/---

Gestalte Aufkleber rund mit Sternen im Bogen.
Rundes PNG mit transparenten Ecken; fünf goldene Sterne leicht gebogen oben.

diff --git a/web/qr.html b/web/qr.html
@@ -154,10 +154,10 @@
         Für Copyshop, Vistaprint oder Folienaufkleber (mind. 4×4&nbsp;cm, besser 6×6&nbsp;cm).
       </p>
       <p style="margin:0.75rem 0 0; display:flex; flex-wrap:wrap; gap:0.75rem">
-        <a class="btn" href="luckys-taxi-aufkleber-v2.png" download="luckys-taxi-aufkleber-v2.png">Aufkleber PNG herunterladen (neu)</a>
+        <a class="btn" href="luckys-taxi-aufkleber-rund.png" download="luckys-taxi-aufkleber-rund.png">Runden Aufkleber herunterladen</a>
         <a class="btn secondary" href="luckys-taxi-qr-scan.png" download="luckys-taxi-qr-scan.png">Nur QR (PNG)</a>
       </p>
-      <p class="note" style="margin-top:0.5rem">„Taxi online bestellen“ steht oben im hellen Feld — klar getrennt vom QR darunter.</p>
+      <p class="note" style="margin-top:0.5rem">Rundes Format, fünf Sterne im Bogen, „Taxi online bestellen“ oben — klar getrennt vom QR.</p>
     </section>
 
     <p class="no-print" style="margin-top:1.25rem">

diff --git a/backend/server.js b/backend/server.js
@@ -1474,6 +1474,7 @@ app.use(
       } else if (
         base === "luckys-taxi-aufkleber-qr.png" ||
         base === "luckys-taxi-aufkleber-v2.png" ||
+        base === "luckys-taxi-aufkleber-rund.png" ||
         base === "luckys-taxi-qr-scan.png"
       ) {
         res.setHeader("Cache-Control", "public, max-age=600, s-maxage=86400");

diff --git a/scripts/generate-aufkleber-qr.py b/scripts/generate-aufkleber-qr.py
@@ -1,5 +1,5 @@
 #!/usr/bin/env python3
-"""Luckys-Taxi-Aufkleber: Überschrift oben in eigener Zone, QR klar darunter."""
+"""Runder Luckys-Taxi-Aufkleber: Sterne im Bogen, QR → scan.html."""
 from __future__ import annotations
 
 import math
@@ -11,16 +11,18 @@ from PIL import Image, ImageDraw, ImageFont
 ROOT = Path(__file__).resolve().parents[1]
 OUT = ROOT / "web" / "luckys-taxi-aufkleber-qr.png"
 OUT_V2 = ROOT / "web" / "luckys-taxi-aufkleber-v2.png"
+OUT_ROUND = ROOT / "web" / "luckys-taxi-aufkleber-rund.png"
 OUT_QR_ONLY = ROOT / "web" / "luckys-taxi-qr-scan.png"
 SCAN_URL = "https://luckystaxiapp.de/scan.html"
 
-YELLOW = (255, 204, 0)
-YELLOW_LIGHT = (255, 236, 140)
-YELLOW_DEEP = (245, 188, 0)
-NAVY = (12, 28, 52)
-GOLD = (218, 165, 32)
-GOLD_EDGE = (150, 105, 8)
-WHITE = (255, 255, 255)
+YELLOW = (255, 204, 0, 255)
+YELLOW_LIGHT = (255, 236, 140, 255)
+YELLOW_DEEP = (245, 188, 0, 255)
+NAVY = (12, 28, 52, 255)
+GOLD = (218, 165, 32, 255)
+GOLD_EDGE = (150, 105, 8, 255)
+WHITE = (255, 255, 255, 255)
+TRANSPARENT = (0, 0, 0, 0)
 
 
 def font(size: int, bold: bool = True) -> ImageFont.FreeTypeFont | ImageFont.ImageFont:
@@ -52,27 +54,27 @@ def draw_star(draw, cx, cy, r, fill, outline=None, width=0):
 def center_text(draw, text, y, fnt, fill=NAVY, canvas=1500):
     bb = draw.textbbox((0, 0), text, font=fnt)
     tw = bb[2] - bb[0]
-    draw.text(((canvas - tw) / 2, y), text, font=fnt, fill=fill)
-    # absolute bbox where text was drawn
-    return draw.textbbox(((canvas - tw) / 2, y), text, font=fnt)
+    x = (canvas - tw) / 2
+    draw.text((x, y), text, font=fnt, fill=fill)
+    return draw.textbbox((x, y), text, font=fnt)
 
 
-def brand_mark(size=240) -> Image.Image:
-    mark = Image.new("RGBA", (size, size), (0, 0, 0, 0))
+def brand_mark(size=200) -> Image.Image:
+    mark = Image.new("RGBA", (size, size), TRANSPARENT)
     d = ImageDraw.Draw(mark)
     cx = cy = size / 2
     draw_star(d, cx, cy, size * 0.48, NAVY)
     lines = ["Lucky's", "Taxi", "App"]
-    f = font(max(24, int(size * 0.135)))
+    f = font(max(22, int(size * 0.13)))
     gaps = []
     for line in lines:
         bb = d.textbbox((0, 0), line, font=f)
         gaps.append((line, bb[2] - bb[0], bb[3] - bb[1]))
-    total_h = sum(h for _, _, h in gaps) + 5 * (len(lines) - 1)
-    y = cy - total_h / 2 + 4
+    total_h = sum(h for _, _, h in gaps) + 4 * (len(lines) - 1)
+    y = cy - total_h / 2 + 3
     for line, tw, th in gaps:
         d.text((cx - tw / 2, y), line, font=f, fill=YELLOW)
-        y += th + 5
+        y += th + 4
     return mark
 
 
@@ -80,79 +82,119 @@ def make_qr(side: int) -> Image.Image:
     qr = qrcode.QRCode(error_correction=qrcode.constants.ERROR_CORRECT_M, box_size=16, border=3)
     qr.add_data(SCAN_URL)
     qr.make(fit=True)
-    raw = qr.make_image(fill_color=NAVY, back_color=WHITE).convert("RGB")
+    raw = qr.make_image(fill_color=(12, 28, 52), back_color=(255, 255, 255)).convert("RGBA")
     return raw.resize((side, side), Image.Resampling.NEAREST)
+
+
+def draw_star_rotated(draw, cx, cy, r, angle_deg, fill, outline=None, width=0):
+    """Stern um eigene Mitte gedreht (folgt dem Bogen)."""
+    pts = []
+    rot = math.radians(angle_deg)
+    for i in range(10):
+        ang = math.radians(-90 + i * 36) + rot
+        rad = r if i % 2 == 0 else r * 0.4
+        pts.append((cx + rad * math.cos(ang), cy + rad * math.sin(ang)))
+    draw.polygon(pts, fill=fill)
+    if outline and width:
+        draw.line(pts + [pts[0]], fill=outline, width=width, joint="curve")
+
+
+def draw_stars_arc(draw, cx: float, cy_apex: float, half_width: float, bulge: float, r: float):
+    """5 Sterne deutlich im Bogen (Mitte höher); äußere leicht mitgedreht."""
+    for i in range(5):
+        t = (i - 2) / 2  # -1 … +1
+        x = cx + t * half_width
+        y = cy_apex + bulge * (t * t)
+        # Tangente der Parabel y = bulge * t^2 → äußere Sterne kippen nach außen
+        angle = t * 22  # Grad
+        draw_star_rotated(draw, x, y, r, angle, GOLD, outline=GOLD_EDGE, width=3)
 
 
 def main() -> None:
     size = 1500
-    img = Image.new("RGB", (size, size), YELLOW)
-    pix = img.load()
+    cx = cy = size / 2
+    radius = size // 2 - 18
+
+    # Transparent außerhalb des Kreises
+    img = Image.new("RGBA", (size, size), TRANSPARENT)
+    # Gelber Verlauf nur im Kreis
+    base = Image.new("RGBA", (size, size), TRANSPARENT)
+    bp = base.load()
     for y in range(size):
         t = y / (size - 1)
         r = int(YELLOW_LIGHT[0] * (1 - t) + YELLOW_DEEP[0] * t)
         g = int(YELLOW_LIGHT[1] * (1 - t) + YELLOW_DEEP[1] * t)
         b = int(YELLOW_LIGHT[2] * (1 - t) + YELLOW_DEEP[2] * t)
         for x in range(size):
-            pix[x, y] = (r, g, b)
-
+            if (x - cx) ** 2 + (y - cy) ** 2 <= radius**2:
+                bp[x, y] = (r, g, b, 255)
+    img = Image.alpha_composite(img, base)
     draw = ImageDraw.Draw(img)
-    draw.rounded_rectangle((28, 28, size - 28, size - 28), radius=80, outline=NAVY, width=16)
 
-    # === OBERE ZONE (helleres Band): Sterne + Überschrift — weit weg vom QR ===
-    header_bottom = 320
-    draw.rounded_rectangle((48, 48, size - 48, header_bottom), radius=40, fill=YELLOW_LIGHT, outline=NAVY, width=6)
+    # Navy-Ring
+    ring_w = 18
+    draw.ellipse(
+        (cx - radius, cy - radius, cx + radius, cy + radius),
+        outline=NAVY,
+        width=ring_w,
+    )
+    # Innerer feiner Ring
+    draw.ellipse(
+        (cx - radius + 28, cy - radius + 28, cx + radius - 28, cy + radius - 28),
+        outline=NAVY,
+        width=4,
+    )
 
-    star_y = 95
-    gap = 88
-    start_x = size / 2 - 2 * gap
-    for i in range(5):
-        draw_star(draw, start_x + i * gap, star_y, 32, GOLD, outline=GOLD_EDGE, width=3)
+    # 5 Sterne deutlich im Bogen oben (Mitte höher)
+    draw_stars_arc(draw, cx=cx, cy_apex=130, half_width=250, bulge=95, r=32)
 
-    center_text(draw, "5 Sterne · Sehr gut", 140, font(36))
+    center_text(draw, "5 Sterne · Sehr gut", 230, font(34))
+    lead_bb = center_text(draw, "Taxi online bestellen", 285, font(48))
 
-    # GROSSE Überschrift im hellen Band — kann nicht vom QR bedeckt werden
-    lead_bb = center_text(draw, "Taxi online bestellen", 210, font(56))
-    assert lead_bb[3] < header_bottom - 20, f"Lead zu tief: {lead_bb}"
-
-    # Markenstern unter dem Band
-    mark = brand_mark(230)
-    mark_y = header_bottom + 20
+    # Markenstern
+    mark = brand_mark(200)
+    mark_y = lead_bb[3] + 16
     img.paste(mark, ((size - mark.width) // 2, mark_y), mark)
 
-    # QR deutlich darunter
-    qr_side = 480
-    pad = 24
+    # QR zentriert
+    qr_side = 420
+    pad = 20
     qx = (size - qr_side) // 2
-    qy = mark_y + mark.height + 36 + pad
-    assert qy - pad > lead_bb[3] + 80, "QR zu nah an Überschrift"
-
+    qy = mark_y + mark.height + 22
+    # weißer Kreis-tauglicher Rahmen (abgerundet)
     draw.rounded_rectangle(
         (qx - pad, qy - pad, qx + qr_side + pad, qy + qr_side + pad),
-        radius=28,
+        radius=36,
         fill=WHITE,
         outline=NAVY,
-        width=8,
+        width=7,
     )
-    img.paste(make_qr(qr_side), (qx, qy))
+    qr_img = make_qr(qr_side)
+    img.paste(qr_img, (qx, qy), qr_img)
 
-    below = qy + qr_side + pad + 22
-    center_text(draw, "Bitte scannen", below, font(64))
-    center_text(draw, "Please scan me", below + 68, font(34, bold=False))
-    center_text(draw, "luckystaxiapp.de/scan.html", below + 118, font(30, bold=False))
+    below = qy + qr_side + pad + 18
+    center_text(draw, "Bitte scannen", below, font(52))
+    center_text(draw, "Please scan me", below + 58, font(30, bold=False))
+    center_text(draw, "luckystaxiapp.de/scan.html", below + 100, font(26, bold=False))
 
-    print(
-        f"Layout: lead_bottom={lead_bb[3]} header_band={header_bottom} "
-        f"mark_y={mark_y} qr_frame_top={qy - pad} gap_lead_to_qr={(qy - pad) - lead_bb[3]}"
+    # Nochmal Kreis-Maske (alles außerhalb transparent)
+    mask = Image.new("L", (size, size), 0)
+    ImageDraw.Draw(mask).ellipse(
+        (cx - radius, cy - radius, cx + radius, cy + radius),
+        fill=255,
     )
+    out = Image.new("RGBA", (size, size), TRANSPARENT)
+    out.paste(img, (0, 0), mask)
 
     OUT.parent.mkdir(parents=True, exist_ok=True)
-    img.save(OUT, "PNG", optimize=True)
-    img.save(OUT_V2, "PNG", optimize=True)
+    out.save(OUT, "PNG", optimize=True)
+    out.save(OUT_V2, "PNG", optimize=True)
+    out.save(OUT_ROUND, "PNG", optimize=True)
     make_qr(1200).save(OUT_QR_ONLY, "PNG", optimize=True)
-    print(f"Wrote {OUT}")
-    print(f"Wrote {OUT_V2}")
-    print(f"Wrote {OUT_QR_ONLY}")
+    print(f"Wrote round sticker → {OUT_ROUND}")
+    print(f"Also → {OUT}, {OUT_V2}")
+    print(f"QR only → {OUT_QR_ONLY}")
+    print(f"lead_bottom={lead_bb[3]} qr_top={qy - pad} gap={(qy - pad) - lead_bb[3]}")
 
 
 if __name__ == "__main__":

\---
/---

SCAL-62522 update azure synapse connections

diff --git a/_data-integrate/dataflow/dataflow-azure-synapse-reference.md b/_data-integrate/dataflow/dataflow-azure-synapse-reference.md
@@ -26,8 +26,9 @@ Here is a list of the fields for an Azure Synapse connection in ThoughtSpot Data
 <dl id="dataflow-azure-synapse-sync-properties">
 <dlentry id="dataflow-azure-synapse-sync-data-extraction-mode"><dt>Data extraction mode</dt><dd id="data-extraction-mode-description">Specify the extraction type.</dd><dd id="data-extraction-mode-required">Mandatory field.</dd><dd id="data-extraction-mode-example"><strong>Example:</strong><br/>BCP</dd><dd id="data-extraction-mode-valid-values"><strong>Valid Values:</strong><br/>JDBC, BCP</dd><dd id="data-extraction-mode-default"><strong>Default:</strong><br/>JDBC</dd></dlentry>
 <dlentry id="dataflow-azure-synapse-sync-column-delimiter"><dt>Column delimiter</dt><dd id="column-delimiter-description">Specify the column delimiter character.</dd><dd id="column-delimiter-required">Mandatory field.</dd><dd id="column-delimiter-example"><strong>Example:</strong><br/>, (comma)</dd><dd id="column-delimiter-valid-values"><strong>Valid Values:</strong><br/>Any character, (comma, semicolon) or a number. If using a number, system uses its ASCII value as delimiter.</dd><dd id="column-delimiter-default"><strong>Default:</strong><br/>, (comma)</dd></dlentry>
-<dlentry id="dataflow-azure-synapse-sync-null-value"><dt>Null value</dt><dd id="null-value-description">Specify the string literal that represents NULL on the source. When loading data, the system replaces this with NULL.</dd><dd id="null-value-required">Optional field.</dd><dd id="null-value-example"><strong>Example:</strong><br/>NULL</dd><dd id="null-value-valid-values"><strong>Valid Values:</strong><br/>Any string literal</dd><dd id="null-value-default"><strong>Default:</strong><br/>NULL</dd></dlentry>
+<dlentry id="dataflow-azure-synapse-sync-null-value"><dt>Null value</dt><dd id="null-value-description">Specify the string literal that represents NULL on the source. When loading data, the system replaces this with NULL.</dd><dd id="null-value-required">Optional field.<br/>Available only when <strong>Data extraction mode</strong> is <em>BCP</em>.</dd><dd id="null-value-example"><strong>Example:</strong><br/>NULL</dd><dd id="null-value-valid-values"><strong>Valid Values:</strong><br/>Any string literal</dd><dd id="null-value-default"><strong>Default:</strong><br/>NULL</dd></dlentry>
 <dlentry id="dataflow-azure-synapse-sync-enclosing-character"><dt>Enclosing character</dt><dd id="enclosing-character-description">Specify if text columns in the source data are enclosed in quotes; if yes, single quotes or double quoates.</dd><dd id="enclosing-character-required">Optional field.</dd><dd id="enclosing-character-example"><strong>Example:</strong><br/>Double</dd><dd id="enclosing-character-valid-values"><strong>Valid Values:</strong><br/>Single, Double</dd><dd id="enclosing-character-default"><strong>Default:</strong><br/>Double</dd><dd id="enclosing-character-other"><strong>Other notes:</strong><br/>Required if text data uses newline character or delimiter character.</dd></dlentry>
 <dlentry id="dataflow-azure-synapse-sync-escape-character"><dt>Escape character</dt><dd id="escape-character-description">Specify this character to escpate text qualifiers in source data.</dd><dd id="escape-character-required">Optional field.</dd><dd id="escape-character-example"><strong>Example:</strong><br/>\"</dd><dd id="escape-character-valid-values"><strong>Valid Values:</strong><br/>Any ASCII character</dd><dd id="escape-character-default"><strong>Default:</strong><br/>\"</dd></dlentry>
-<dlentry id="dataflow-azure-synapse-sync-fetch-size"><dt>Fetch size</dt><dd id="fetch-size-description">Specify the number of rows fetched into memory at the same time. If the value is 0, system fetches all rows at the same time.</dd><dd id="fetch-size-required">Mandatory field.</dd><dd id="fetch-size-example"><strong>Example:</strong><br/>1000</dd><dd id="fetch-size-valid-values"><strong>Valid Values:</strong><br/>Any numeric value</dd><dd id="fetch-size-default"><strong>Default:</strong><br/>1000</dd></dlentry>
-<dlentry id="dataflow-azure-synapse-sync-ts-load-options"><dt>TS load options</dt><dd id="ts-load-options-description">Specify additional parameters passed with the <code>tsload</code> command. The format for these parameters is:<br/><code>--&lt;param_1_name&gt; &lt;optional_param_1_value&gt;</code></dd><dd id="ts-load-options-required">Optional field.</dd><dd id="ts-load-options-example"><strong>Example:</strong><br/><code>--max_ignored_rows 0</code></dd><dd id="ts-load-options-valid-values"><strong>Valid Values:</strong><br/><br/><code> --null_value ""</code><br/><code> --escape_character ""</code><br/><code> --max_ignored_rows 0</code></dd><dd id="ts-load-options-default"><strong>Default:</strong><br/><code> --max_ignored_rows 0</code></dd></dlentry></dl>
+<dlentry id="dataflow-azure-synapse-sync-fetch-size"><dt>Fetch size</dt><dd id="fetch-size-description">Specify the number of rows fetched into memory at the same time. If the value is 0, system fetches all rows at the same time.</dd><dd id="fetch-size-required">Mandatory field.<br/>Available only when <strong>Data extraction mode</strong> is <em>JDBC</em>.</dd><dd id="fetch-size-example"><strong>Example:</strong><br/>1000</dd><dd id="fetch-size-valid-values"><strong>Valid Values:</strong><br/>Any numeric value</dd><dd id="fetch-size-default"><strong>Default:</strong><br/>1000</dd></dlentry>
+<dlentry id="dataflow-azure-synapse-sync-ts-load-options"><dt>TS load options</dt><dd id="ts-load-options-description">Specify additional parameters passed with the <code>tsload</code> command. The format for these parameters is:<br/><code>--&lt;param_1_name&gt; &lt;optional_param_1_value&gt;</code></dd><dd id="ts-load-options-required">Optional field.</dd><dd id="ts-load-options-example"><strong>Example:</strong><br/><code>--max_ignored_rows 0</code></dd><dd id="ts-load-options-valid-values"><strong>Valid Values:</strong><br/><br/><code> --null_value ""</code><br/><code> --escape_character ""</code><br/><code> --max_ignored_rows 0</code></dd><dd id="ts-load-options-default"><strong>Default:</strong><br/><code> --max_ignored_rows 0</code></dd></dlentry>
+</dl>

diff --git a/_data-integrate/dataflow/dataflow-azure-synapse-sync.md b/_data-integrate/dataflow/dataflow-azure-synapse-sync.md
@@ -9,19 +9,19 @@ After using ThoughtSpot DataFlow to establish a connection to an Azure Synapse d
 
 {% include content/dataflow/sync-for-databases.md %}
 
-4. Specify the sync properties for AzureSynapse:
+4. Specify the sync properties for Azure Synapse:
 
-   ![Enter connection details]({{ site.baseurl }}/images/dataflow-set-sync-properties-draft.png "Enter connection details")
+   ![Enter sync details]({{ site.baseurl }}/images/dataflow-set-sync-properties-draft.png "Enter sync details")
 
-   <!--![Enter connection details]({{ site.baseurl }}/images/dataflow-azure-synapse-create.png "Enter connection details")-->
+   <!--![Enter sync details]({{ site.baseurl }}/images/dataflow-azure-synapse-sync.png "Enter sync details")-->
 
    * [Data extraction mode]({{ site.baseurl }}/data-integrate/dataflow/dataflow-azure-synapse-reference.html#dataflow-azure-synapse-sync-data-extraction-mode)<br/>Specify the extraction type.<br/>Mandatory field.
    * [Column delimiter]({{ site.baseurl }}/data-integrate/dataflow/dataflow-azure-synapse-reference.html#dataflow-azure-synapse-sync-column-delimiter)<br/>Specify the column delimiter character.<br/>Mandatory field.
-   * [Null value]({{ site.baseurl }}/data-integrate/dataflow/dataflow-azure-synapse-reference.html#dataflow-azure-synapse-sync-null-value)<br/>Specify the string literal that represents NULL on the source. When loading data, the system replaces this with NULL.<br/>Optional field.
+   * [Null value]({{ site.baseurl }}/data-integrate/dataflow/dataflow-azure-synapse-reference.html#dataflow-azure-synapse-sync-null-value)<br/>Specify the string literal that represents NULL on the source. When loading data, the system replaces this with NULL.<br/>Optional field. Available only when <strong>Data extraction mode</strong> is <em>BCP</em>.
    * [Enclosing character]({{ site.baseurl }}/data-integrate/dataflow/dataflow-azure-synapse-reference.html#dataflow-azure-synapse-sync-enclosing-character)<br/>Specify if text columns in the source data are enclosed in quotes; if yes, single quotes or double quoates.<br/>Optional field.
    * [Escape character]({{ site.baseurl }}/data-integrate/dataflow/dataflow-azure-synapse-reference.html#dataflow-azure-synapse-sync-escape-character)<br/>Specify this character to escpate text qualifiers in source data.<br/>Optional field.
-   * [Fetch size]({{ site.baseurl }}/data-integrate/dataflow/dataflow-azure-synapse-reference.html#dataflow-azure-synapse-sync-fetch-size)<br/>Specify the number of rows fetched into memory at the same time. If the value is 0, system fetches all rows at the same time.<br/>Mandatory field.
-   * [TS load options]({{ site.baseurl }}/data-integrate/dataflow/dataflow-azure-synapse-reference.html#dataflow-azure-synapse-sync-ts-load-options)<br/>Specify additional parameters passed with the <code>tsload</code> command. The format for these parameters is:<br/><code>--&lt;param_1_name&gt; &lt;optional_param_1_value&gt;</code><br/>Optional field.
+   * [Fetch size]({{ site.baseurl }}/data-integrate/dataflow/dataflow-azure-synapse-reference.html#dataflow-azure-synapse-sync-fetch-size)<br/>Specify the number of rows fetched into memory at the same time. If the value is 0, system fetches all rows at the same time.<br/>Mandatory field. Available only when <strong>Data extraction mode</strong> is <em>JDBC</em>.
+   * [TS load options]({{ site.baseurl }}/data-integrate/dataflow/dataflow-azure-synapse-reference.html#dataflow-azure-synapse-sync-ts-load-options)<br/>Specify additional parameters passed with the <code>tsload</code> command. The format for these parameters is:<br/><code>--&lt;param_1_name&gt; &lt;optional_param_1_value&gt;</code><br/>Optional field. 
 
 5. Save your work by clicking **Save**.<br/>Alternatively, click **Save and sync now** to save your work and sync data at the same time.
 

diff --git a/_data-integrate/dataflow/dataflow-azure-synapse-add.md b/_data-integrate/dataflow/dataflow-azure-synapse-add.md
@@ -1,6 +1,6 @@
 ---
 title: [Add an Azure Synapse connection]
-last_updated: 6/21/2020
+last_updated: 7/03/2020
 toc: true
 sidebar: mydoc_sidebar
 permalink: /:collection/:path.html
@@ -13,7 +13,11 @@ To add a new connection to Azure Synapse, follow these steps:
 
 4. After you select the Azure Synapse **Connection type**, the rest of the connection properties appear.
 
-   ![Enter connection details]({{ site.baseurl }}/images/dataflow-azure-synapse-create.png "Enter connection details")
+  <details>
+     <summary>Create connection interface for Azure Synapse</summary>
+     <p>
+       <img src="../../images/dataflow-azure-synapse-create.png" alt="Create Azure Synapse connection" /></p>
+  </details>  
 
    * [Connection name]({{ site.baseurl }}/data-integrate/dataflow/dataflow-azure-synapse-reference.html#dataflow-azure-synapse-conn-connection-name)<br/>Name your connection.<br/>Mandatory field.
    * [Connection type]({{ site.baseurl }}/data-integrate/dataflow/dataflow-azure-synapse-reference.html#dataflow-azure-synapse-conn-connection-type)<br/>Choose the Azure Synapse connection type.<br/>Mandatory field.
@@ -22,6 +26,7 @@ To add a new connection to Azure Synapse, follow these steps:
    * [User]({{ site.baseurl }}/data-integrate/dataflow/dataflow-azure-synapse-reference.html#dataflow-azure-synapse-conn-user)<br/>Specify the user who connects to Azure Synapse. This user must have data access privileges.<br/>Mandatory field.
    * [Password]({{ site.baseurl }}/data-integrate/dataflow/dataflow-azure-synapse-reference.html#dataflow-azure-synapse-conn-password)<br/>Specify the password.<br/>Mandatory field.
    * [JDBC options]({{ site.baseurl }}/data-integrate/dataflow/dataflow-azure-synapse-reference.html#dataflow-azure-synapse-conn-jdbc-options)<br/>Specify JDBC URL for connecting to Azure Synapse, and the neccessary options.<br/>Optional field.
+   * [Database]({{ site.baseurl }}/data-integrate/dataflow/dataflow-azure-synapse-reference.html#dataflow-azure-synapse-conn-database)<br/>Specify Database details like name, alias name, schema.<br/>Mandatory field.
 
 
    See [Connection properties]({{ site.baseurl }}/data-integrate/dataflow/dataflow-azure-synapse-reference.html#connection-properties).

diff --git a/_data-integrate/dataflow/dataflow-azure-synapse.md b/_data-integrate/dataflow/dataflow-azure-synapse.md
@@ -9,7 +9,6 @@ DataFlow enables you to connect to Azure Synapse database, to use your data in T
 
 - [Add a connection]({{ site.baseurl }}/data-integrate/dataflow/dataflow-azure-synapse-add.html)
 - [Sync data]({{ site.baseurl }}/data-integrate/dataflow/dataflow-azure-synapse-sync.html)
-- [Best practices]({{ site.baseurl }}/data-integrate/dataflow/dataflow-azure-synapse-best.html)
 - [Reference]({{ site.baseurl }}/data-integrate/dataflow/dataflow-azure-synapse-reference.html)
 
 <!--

\---

#### Exercise brief
Give back, word for word, only the lines above from the line holding "-def brand_mark(size=240) ->" to the line holding "total_h / 2 + 4", both included.

#### Task solution
-def brand_mark(size=240) -> Image.Image:
-    mark = Image.new("RGBA", (size, size), (0, 0, 0, 0))
+def brand_mark(size=200) -> Image.Image:
+    mark = Image.new("RGBA", (size, size), TRANSPARENT)
     d = ImageDraw.Draw(mark)
     cx = cy = size / 2
     draw_star(d, cx, cy, size * 0.48, NAVY)
     lines = ["Lucky's", "Taxi", "App"]
-    f = font(max(24, int(size * 0.135)))
+    f = font(max(22, int(size * 0.13)))
     gaps = []
     for line in lines:
         bb = d.textbbox((0, 0), line, font=f)
         gaps.append((line, bb[2] - bb[0], bb[3] - bb[1]))
-    total_h = sum(h for _, _, h in gaps) + 5 * (len(lines) - 1)
-    y = cy - total_h / 2 + 4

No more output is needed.